Mirrorless- Remember you are paying for both a lens and camera, $850 really isn’t as bad as it sounds.
Affordability- this is a great entry level price for a mirrorless camera with these features and quality.
Picture quality- 24.1 megapixels again, high, clear quality when taken correctly.
Speed- 10 frames per second is as fast as you will ever need as a beginner
Lightweight- the T7 will feel like a brick compared to the M50
APS-C – again, there are pros that shoot with these sensors so don’t let that stop you.
4k- I’m told the 4k isn’t that great on this camera… but I never used it and loved this camera like a child.
Under $1500 Camera- Canon RP with 24-105mm Kit lens
So, you feel confident you are going to stick with this photography thing for a while, huh? I personally use a Canon RP regularly and have no regrets (and have plenty of publications and exhibition entries to prove it!) This full frame camera is your entry into professional photography. The quality is amazing, super portable and did I mention it’s mirrorless? You buy this camera when you are thinking you might dabble in professional photography or just want a camera you will probably never upgrade from.
Sure, the R5 is better, but this is a great backup camera, and I am never ashamed to whip it out and create magic. This kit lens is long gone, but it was a great starter lens for me. 24mm is that perfect wide angle for landscapes and 105mm is enough to zoom in a good bit to capture little league games at least. This may look pricy, but with everything you get, it might just meet all your needs!
Mirrorless- Just starting out, mirrorless is like having the answers in the back of your math book.. You can play with the settings and see what happens on the screen in real time.
Picture quality- bumping up the megapixels a little to 26.2 now.
Lightweight- compare this to any DSLR in this category and it’s feather light
Full Frame- higher quality, more pixels, bigger sensor, all the things that make a professional excited!
Affordability- I get it, buy a camera or pay rent.. It may not be the first camera to buy, but keep it on your mind if not as an upgrade one day
Speed- at 5 fps, when you hold that shutter down, it’s noticeable as a professional.
Battery life- this one loves batteries, definitely carry a spare if it’s a long shoot.
So, there you have it. Now check out some of my other free learning course and figure out how adjust your settings, fields of photography, camera buying, lens buying, etc. Just start at lesson one and go from there! The way to become a great photographer is through studying.

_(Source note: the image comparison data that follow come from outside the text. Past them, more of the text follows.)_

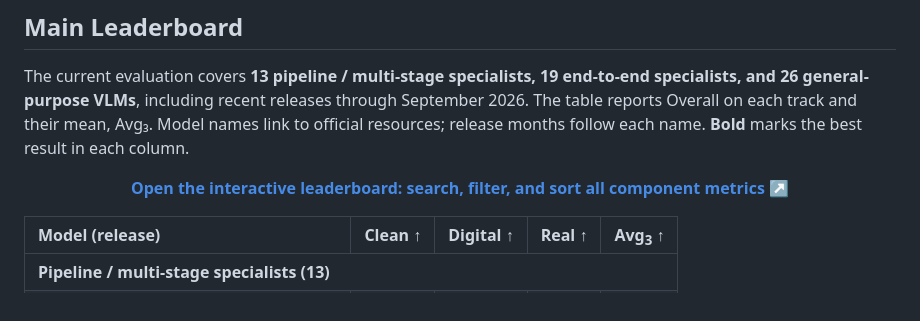
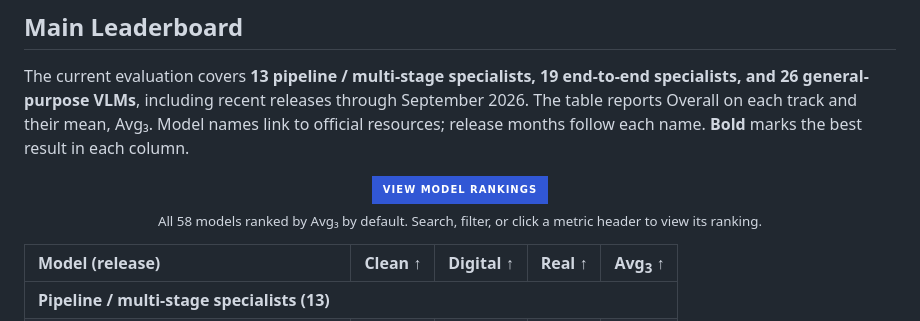
Before and after one commit to zhihengli-casia/PureDocBench, a Markdown page: README.md, the part around the change. Drawn GitHub-style; badges without logos.

Commit message:
docs: add prominent model rankings button

```diff
--- a/README.md
+++ b/README.md
@@ -37,7 +37,8 @@ PureDocBench evaluates text, formulas, tables, and reading order across matched
 The current evaluation covers **13 pipeline / multi-stage specialists, 19 end-to-end specialists, and 26 general-purpose VLMs**, including recent releases through September 2026. The table reports Overall on each track and their mean, Avg₃. Model names link to official resources; release months follow each name. **Bold** marks the best result in each column.
 
 <p align="center">
-  <a href="https://zhihengli-casia.github.io/PureDocBench/leaderboard.html"><strong>Open the interactive leaderboard: search, filter, and sort all component metrics ↗</strong></a>
+  <a href="https://zhihengli-casia.github.io/PureDocBench/leaderboard.html"><img alt="View Model Rankings" src="https://img.shields.io/badge/View_Model_Rankings-3157d5?style=for-the-badge"></a><br>
+  <sub>All 58 models ranked by Avg₃ by default. Search, filter, or click a metric header to view its ranking.</sub>
 </p>
 
 <table>
```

Not just reading but getting out and learning from mistakes. I can’t wait to see what you create, and I am here anytime to provide feedback, suggestions, answers, etc. Together, we can make great art!
Photography and writing by Jon Frederick